### [TASK REQUIREMENTS]
Could you output each line below exactly as it appears, excluding any pictures?
---------- TASK DATA ----------
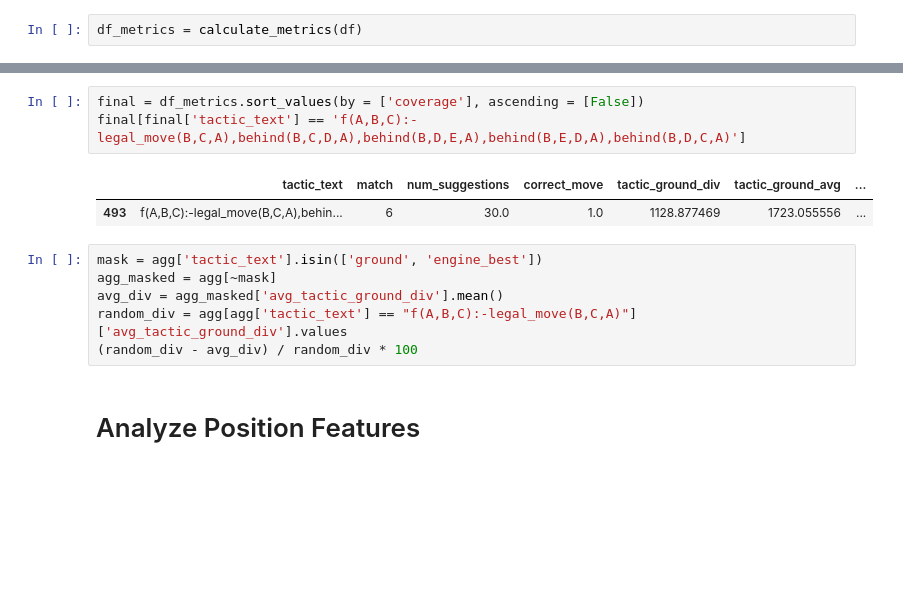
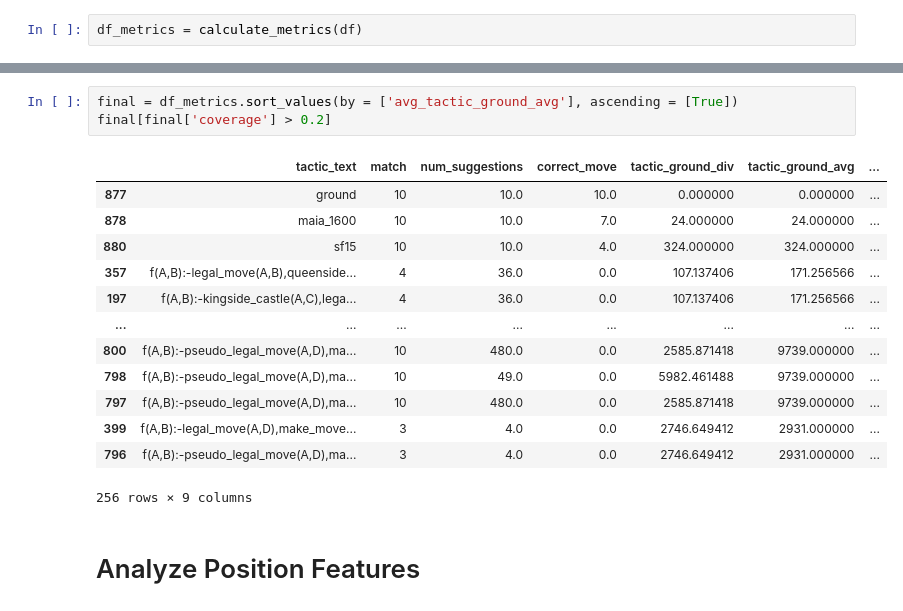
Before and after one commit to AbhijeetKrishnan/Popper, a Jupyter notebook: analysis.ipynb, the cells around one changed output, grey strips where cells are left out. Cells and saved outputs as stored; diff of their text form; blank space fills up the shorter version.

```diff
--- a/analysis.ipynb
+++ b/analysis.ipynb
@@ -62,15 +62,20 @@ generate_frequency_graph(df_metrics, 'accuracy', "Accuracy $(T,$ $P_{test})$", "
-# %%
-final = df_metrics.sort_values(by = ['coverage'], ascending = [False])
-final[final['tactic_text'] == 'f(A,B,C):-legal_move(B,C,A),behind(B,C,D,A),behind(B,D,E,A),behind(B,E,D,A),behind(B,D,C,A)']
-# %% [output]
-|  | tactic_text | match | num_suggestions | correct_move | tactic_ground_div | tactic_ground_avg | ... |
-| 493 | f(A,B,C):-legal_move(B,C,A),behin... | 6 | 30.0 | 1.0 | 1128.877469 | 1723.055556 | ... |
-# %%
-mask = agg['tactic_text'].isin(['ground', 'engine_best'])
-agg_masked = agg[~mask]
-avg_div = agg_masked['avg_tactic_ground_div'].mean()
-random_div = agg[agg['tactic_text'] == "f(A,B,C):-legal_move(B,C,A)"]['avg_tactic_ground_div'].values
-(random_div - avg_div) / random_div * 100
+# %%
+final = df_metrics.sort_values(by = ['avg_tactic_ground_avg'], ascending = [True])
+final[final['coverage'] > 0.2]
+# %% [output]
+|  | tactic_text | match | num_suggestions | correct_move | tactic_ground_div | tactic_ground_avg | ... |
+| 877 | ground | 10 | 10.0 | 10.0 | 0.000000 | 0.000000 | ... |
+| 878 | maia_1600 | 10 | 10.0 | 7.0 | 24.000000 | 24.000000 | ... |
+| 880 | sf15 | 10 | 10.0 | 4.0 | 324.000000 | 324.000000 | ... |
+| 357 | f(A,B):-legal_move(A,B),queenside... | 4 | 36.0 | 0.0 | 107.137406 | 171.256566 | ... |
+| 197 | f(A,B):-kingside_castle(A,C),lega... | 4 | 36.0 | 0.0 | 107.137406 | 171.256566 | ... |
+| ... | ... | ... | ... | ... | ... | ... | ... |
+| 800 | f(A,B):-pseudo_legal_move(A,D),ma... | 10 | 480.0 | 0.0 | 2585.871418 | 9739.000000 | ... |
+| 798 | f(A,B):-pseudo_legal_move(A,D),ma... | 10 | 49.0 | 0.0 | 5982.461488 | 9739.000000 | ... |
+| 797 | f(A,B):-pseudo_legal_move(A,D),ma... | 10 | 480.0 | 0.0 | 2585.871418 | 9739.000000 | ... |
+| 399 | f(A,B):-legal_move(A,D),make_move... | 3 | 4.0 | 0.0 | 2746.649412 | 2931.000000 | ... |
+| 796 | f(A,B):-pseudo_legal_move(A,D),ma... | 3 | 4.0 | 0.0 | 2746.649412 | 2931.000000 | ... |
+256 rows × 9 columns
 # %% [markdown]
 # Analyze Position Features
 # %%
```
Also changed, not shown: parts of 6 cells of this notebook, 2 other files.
----------
### [WRITTEN ANSWER]
Before and after one commit to AbhijeetKrishnan/Popper, a Jupyter notebook: analysis.ipynb, the cells around one changed output, grey strips where cells are left out. Cells and saved outputs as stored; diff of their text form; blank space fills up the shorter version.

```diff
--- a/analysis.ipynb
+++ b/analysis.ipynb
@@ -62,15 +62,20 @@ generate_frequency_graph(df_metrics, 'accuracy', "Accuracy $(T,$ $P_{test})$", "
-# %%
-final = df_metrics.sort_values(by = ['coverage'], ascending = [False])
-final[final['tactic_text'] == 'f(A,B,C):-legal_move(B,C,A),behind(B,C,D,A),behind(B,D,E,A),behind(B,E,D,A),behind(B,D,C,A)']
-# %% [output]
-|  | tactic_text | match | num_suggestions | correct_move | tactic_ground_div | tactic_ground_avg | ... |
-| 493 | f(A,B,C):-legal_move(B,C,A),behin... | 6 | 30.0 | 1.0 | 1128.877469 | 1723.055556 | ... |
-# %%
-mask = agg['tactic_text'].isin(['ground', 'engine_best'])
-agg_masked = agg[~mask]
-avg_div = agg_masked['avg_tactic_ground_div'].mean()
-random_div = agg[agg['tactic_text'] == "f(A,B,C):-legal_move(B,C,A)"]['avg_tactic_ground_div'].values
-(random_div - avg_div) / random_div * 100
+# %%
+final = df_metrics.sort_values(by = ['avg_tactic_ground_avg'], ascending = [True])
+final[final['coverage'] > 0.2]
+# %% [output]
+|  | tactic_text | match | num_suggestions | correct_move | tactic_ground_div | tactic_ground_avg | ... |
+| 877 | ground | 10 | 10.0 | 10.0 | 0.000000 | 0.000000 | ... |
+| 878 | maia_1600 | 10 | 10.0 | 7.0 | 24.000000 | 24.000000 | ... |
+| 880 | sf15 | 10 | 10.0 | 4.0 | 324.000000 | 324.000000 | ... |
+| 357 | f(A,B):-legal_move(A,B),queenside... | 4 | 36.0 | 0.0 | 107.137406 | 171.256566 | ... |
+| 197 | f(A,B):-kingside_castle(A,C),lega... | 4 | 36.0 | 0.0 | 107.137406 | 171.256566 | ... |
+| ... | ... | ... | ... | ... | ... | ... | ... |
+| 800 | f(A,B):-pseudo_legal_move(A,D),ma... | 10 | 480.0 | 0.0 | 2585.871418 | 9739.000000 | ... |
+| 798 | f(A,B):-pseudo_legal_move(A,D),ma... | 10 | 49.0 | 0.0 | 5982.461488 | 9739.000000 | ... |
+| 797 | f(A,B):-pseudo_legal_move(A,D),ma... | 10 | 480.0 | 0.0 | 2585.871418 | 9739.000000 | ... |
+| 399 | f(A,B):-legal_move(A,D),make_move... | 3 | 4.0 | 0.0 | 2746.649412 | 2931.000000 | ... |
+| 796 | f(A,B):-pseudo_legal_move(A,D),ma... | 3 | 4.0 | 0.0 | 2746.649412 | 2931.000000 | ... |
+256 rows × 9 columns
 # %% [markdown]
 # Analyze Position Features
 # %%
```
Also changed, not shown: parts of 6 cells of this notebook, 2 other files.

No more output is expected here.